Sick at Sea
I spent my Labor Day Weekend sailing Buzzards Bay and Vineyard Sound on a gorgeous 38-foot sailboat with teak decks and billowing sails. Each day began and ended in a different spot from watching the sunrise on Cuttyhunk in the Elizabeth Islands to admiring a starry night at Lake Tashmoo on Martha's Vineyard.
Sounds perfect, doesn't it? Well, it was except that nearly 24 hours later, the earth is still moving under my feet. I was dreadfully sea sick the whole weekend.
Motion sickness occurs when the body, the inner ear, and the eyes send conflicting signals to the brain. Individuals who experience motion sickness on a regular basis need to learn to control-and eventually prevent-these symptoms. Motion sickness is common with about one-third of the world's population experiencing symptoms during routine travel.
I have learned how to deal with, and somewhat control, my lifelong issue with motion sickness by car, train and plane. But boats are the wild card. Experts recommend that you stay on the deck and look at the horizon when sailing. You also can take prescription and nonprescription medicine before travel to prevent or reduce symptoms of nausea and vomiting.
The problem is that I packed in such a hurry that I forgot my medication and my PSI bands. Psi bands are acupressure wrist bands for the relief of nausea due to pregnancy, motion sickness/ travel, chemotherapy, and anesthesia. Although approved by the FDA, there is little scientific evidence that the bracelets work but they may have a placebo effect. Either way, I wish I had had my bracelets and my meds.
People often try alternative methods of preventing motion sickness such as taking ginger or wearing acupressure bands. A physical therapy clinic with a specialty in vestibular therapy may help individuals who have significant problems with motion sickness. Vestibular therapy consists of exercises involving head and body movements which are designed to decrease dizziness, increase balance function and increase general activity levels.

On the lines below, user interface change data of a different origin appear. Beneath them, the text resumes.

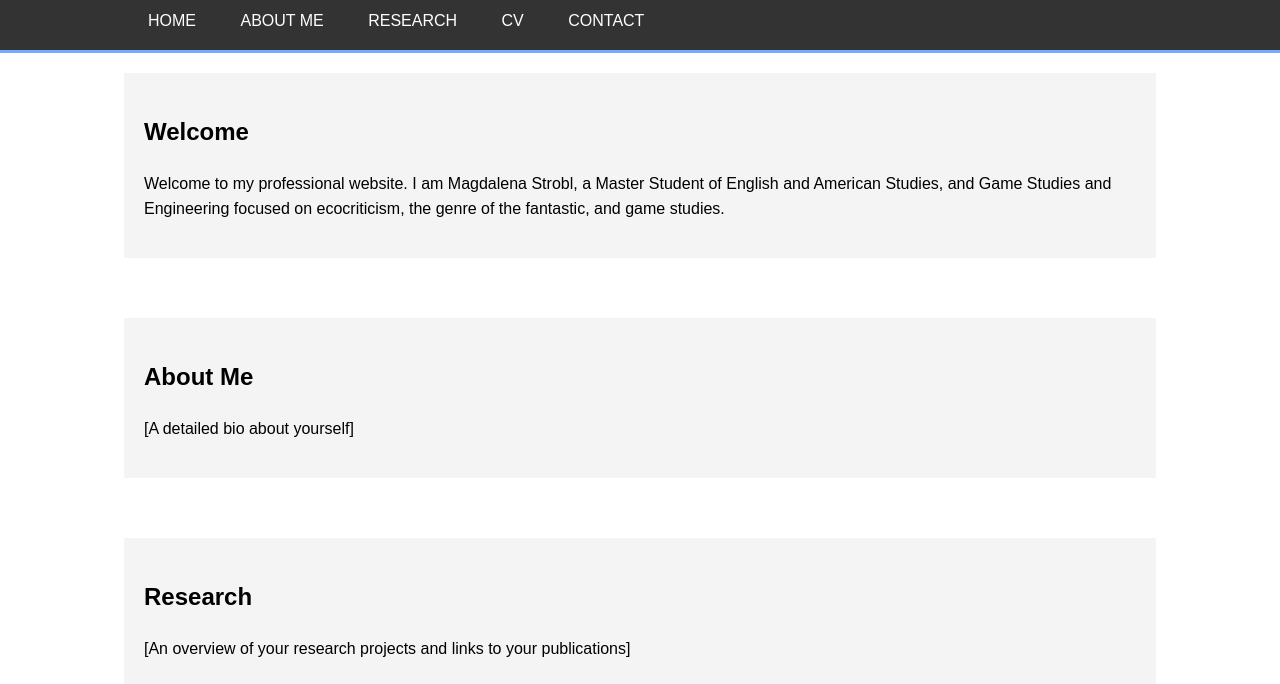
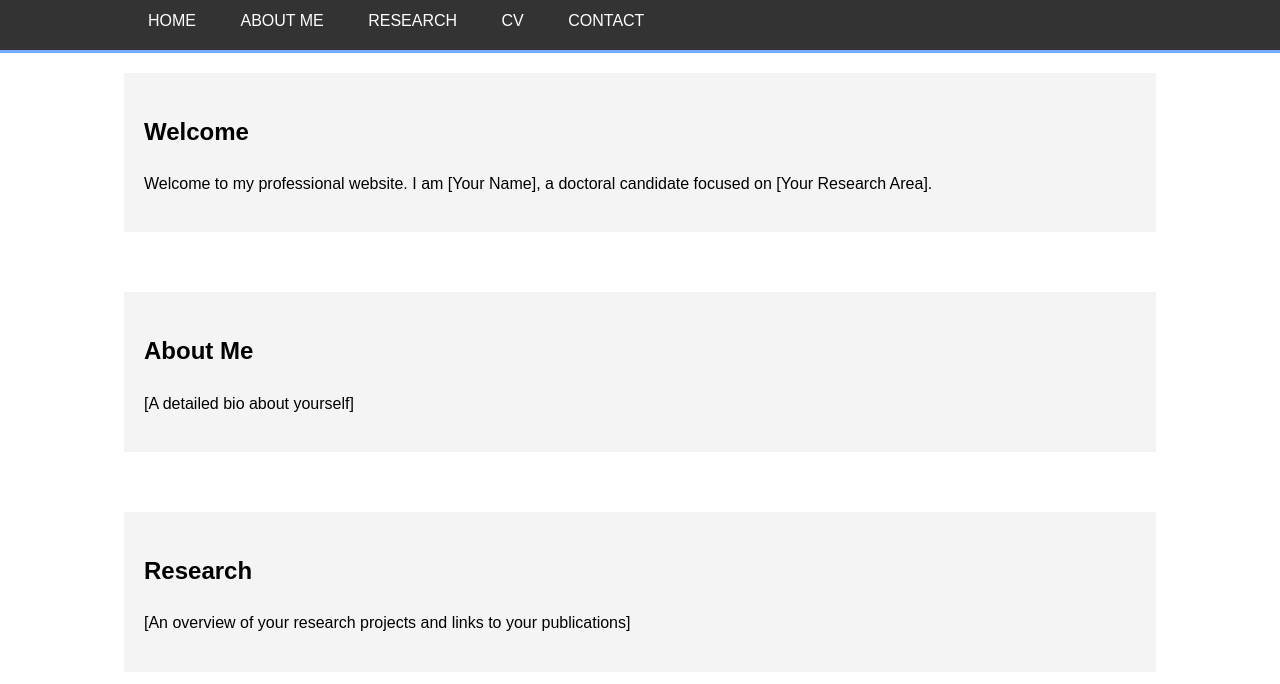
Before and after one commit to Shiining54/Shiining54.github.io, a plain HTML site: page index.html in a window 1280 px wide. Shown: the part 116-800 px from the top of the page. Drawn offline with Linux system fonts and the light colour scheme.

Commit message:
Update index.html

```diff
--- a/index.html
+++ b/index.html
@@ -73,7 +73,7 @@
     <section id="home" class="content">
         <div class="container main-content">
             <h2>Welcome</h2>
-            <p>Welcome to my professional website. I am Magdalena Strobl, a Master Student of English and American Studies, and Game Studies and Engineering focused on ecocriticism, the genre of the fantastic, and game studies.</p>
+            <p>Welcome to my professional website. I am [Your Name], a doctoral candidate focused on [Your Research Area].</p>
         </div>
     </section>
 
```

Because I am still dizzy and nauseous and have a headache, I'm in the process of getting a referral from my physician for physical therapy so that I may undergo a vestibular evaluation to determine the appropriate course of treatment. I want to be better prepared before my next journey and I hope PT is the answer. Do you have experience in vestibular therapy for motion sickness? What can I expect?